During 2017, Norway will become the first country in the world to start shutting down its national FM radio network in favor of digital radio. Traditional FM radio receivers will not have any local stations to receive. I am not familiar with radio stations and reception in neighboring countries, so I am not sure what the people in Norway might be able to receive on traditional FM radio once their local stations all go digital.
I read an article on the topic a few days ago, and give some thought to the question. It quickly turned to a "who cares" type of issue. I scratched my head a bit, wondering why I should care. Norway is not a leader in technology, so how is this an earth shaking news story?
But in recent days it appears that technology in Norway has people thinking. I am actually surprised how many people have posted or commented about it. I have been asked, does it makes sense to eliminate FM radio in favor of digital broadcasts?
In search of the most innovative people in the field of technology I will start with the story of Reginald Fessenden, the Canadian born inventor who once worked for Thomas Edison and George Westinghouse and went on to develop radio and wireless communications.
When asked who invented radio, many names will get tossed out. Starting my career in communications, a name most often mentioned as the inventor of radio was Marconi. Another name often mentioned in the invention of radio is Nikola Tesla, who also once worked for Thomas Edison and George Westinghouse. After doing quite a bit of research It was obvious that without a doubt, Reginald Fessenden did more to develop radio than either Marconi or Tesla.
Reginald Fessenden came to America in 1886, hoping to work for Thomas Edison. Fessenden started working for Edison as a junior technician, and eventually became his head chemist.
Ironically, after leaving Edison in 1890, Fessenden would cross paths with George Westinghouse, and helped Westinghouse in defeating Edison in the War of Currents. Westinghouse was impressed with Fessenden and personally recruited him for the newly created position of chair of the Electrical Engineering department at the Western University of Pennsylvania which would become the University of Pittsburgh.

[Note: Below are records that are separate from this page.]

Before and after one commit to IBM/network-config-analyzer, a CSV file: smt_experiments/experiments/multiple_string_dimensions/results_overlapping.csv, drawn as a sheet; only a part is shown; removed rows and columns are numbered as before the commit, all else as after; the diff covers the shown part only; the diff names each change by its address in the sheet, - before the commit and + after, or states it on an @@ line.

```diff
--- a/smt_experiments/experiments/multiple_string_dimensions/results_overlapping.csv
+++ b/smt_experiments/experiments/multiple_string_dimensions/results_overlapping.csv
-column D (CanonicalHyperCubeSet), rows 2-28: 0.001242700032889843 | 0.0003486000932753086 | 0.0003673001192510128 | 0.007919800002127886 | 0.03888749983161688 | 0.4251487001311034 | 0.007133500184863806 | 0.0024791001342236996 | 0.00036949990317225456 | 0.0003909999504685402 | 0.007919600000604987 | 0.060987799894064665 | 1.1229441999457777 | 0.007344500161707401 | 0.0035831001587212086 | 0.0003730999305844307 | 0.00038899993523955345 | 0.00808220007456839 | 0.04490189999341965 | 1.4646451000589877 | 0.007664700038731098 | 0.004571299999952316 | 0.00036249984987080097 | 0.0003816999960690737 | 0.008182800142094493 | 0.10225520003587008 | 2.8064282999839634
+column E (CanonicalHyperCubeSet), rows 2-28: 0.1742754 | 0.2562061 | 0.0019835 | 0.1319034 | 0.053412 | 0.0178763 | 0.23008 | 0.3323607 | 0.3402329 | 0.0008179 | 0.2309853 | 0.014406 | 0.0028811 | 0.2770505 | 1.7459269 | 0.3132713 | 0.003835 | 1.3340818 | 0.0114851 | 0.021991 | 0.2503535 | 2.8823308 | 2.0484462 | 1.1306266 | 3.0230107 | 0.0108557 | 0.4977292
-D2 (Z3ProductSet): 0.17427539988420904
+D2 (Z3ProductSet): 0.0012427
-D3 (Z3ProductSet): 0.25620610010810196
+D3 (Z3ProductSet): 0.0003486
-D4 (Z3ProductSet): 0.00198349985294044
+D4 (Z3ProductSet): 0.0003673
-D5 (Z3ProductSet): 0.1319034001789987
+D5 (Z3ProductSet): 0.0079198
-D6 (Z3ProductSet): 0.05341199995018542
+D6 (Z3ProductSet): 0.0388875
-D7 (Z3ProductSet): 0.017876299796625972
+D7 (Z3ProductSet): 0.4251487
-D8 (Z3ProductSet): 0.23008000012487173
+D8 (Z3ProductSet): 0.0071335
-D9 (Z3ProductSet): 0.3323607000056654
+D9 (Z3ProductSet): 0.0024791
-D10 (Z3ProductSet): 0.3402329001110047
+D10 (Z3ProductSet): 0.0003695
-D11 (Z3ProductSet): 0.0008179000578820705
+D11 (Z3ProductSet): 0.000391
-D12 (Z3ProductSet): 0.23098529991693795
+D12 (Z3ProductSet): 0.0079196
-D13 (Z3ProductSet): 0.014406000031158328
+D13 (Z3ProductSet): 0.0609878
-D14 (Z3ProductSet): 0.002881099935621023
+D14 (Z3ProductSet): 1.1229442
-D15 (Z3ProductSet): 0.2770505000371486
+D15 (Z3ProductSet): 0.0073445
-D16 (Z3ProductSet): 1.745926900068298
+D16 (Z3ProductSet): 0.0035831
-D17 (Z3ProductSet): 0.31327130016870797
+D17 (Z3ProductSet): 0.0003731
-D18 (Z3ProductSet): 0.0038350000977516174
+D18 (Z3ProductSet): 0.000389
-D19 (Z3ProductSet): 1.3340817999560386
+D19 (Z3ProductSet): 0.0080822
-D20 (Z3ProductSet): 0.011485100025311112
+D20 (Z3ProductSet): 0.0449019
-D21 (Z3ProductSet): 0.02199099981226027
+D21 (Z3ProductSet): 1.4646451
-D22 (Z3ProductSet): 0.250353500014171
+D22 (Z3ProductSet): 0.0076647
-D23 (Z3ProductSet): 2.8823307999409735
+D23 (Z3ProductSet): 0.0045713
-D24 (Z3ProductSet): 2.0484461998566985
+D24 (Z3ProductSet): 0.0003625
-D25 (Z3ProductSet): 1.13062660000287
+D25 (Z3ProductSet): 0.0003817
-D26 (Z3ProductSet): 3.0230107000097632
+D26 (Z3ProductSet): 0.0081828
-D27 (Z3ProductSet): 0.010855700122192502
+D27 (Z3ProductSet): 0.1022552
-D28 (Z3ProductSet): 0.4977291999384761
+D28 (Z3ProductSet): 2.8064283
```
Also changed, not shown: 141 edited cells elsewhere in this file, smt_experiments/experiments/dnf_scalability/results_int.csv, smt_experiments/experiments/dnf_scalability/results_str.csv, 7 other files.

Much of Fessenden's work in developing radio and wireless communications was done while he was chair of the electrical engineering department at Western University of Pennsylvania from 1893 to 1900. Fessenden began experimenting with wireless telephones in 1898, creating a wireless communication system functioning between Pittsburgh and Allegheny City.